- [Requirement]:
Copy the entries that appear below in full, leaving out any picture among them.

- [Provided records]:

::::::::::

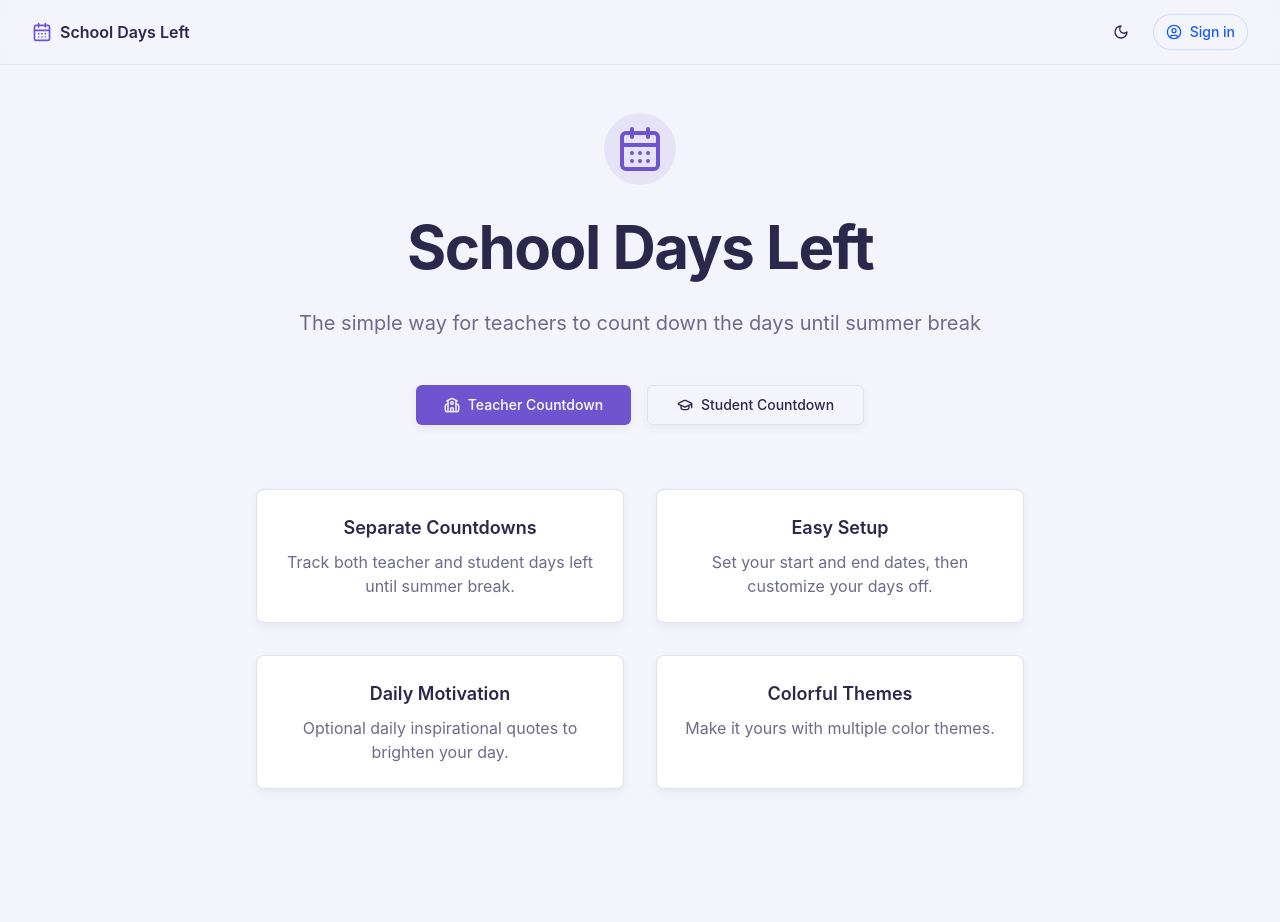
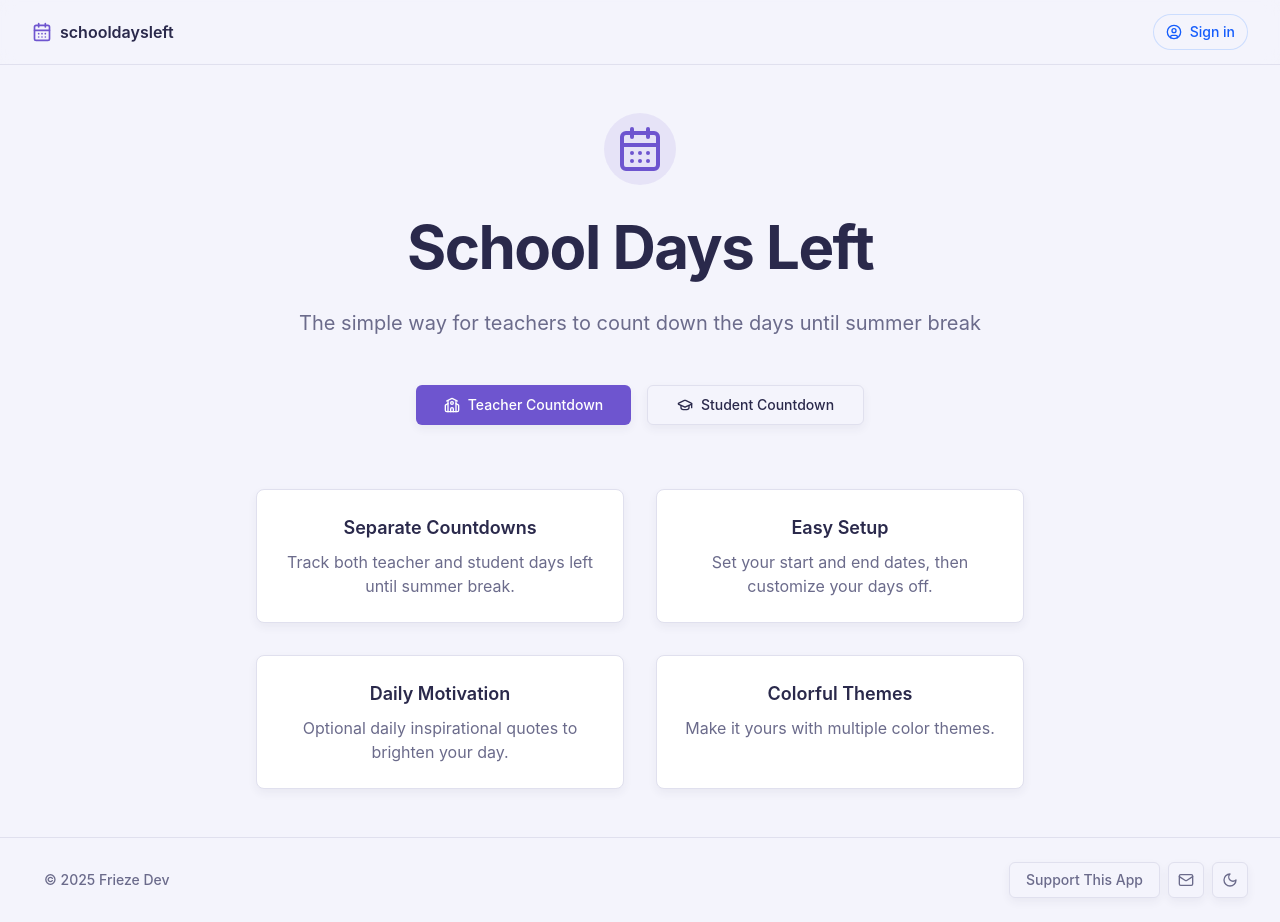
Before and after one commit to MichaelFrieze/schooldaysleft, a Next.js app: page / in a window 1280 px wide. Before the commit the page ends 837 px from the top, so only its background shows below. Built offline with nearby package versions, Linux system fonts and the light colour scheme; no server answers.

Commit message:
feat: add footer to marketing page

```diff
--- a/src/components/mode-toggle.tsx
+++ b/src/components/mode-toggle.tsx
@@ -15,9 +15,10 @@ export function ModeToggle() {
 
   return (
     <Button
-      variant="ghost"
-      className="group/toggle h-8 w-8 px-0"
+      variant="outline"
+      className="group/toggle"
       onClick={toggleTheme}
+      size={"icon"}
     >
       <SunIcon className="hidden [html.dark_&]:block" />
       <MoonIcon className="hidden [html.light_&]:block" />
--- /dev/null
+++ b/src/modules/marketing/ui/components/marketing-footer.tsx
@@ -0,0 +1,59 @@
+import { ModeToggle } from "@/components/mode-toggle";
+import { Button } from "@/components/ui/button";
+import { Mail } from "lucide-react";
+
+export const MarketingFooter = () => {
+  return (
+    <footer className="bg-background border-t">
+      <div className="container mx-auto py-6">
+        <div className="flex flex-col-reverse items-center justify-between gap-2 sm:flex-row sm:gap-0">
+          <Button
+            variant={"link"}
+            size={"sm"}
+            className="text-muted-foreground text-sm"
+          >
+            <a
+              href="https://frieze.dev"
+              target="_blank"
+              aria-label="Frieze Labs website"
+            >
+              &copy; {new Date().getFullYear()} Frieze Dev
+            </a>
+          </Button>
+          <div className="flex gap-2">
+            <Button
+              variant={"outline"}
+              className="text-muted-foreground"
+              asChild
+            >
+              <a
+                href="https://frieze.dev"
+                target="_blank"
+                aria-label="Support This App"
+              >
+                Support This App
+              </a>
+            </Button>
+            <Button
+              variant={"outline"}
+              size={"icon"}
+              className="text-muted-foreground"
+              asChild
+            >
+              <a
+                href="mailto:contact@schooldaysleft.com"
+                target="_blank"
+                aria-label="Contact us"
+              >
+                <Mail />
+              </a>
+            </Button>
+            <div className="text-muted-foreground">
+              <ModeToggle />
+            </div>
+          </div>
+        </div>
+      </div>
+    </footer>
+  );
+};
--- a/src/modules/marketing/ui/components/marketing-navbar.tsx
+++ b/src/modules/marketing/ui/components/marketing-navbar.tsx
@@ -3,8 +3,6 @@
 import Link from "next/link";
 import { CalendarDays } from "lucide-react";
 import { AuthButton } from "@/modules/auth/ui/components/auth-button";
-import { ModeToggle } from "@/components/mode-toggle";
-// import { TeacherStudentDropdown } from "@/components/teacher-student-dropdown";
 
 export const MarketingNavbar = () => {
   return (
@@ -12,11 +10,10 @@ export const MarketingNavbar = () => {
       <div className="container flex h-16 items-center">
         <Link href="/" className="flex items-center gap-2 font-semibold">
           <CalendarDays className="text-primary h-5 w-5" />
-          <span>School Days Left</span>
+          <span>schooldaysleft</span>
         </Link>
 
         <nav className="ml-auto flex items-center gap-4">
-          <ModeToggle />
           <AuthButton />
         </nav>
       </div>
--- a/src/modules/marketing/ui/layouts/marketing-layout.tsx
+++ b/src/modules/marketing/ui/layouts/marketing-layout.tsx
@@ -1,3 +1,4 @@
+import { MarketingFooter } from "../components/marketing-footer";
 import { MarketingNavbar } from "../components/marketing-navbar";
 
 interface MarketingLayoutProps {
@@ -9,6 +10,7 @@ export const MarketingLayout = ({ children }: MarketingLayoutProps) => {
     <>
       <MarketingNavbar />
       <main className="min-h-[calc(100vh-64px)]">{children}</main>
+      <MarketingFooter />
     </>
   );
 };
```
Also changed, not shown: 1 other file (tests, documents, lock files or other folders).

::::::::::

- [Exercise response]:
Before and after one commit to MichaelFrieze/schooldaysleft, a Next.js app: page / in a window 1280 px wide. Before the commit the page ends 837 px from the top, so only its background shows below. Built offline with nearby package versions, Linux system fonts and the light colour scheme; no server answers.

Commit message:
feat: add footer to marketing page

```diff
--- a/src/components/mode-toggle.tsx
+++ b/src/components/mode-toggle.tsx
@@ -15,9 +15,10 @@ export function ModeToggle() {
 
   return (
     <Button
-      variant="ghost"
-      className="group/toggle h-8 w-8 px-0"
+      variant="outline"
+      className="group/toggle"
       onClick={toggleTheme}
+      size={"icon"}
     >
       <SunIcon className="hidden [html.dark_&]:block" />
       <MoonIcon className="hidden [html.light_&]:block" />
--- /dev/null
+++ b/src/modules/marketing/ui/components/marketing-footer.tsx
@@ -0,0 +1,59 @@
+import { ModeToggle } from "@/components/mode-toggle";
+import { Button } from "@/components/ui/button";
+import { Mail } from "lucide-react";
+
+export const MarketingFooter = () => {
+  return (
+    <footer className="bg-background border-t">
+      <div className="container mx-auto py-6">
+        <div className="flex flex-col-reverse items-center justify-between gap-2 sm:flex-row sm:gap-0">
+          <Button
+            variant={"link"}
+            size={"sm"}
+            className="text-muted-foreground text-sm"
+          >
+            <a
+              href="https://frieze.dev"
+              target="_blank"
+              aria-label="Frieze Labs website"
+            >
+              &copy; {new Date().getFullYear()} Frieze Dev
+            </a>
+          </Button>
+          <div className="flex gap-2">
+            <Button
+              variant={"outline"}
+              className="text-muted-foreground"
+              asChild
+            >
+              <a
+                href="https://frieze.dev"
+                target="_blank"
+                aria-label="Support This App"
+              >
+                Support This App
+              </a>
+            </Button>
+            <Button
+              variant={"outline"}
+              size={"icon"}
+              className="text-muted-foreground"
+              asChild
+            >
+              <a
+                href="mailto:contact@schooldaysleft.com"
+                target="_blank"
+                aria-label="Contact us"
+              >
+                <Mail />
+              </a>
+            </Button>
+            <div className="text-muted-foreground">
+              <ModeToggle />
+            </div>
+          </div>
+        </div>
+      </div>
+    </footer>
+  );
+};
--- a/src/modules/marketing/ui/components/marketing-navbar.tsx
+++ b/src/modules/marketing/ui/components/marketing-navbar.tsx
@@ -3,8 +3,6 @@
 import Link from "next/link";
 import { CalendarDays } from "lucide-react";
 import { AuthButton } from "@/modules/auth/ui/components/auth-button";
-import { ModeToggle } from "@/components/mode-toggle";
-// import { TeacherStudentDropdown } from "@/components/teacher-student-dropdown";
 
 export const MarketingNavbar = () => {
   return (
@@ -12,11 +10,10 @@ export const MarketingNavbar = () => {
       <div className="container flex h-16 items-center">
         <Link href="/" className="flex items-center gap-2 font-semibold">
           <CalendarDays className="text-primary h-5 w-5" />
-          <span>School Days Left</span>
+          <span>schooldaysleft</span>
         </Link>
 
         <nav className="ml-auto flex items-center gap-4">
-          <ModeToggle />
           <AuthButton />
         </nav>
       </div>
--- a/src/modules/marketing/ui/layouts/marketing-layout.tsx
+++ b/src/modules/marketing/ui/layouts/marketing-layout.tsx
@@ -1,3 +1,4 @@
+import { MarketingFooter } from "../components/marketing-footer";
 import { MarketingNavbar } from "../components/marketing-navbar";
 
 interface MarketingLayoutProps {
@@ -9,6 +10,7 @@ export const MarketingLayout = ({ children }: MarketingLayoutProps) => {
     <>
       <MarketingNavbar />
       <main className="min-h-[calc(100vh-64px)]">{children}</main>
+      <MarketingFooter />
     </>
   );
 };
```
Also changed, not shown: 1 other file (tests, documents, lock files or other folders).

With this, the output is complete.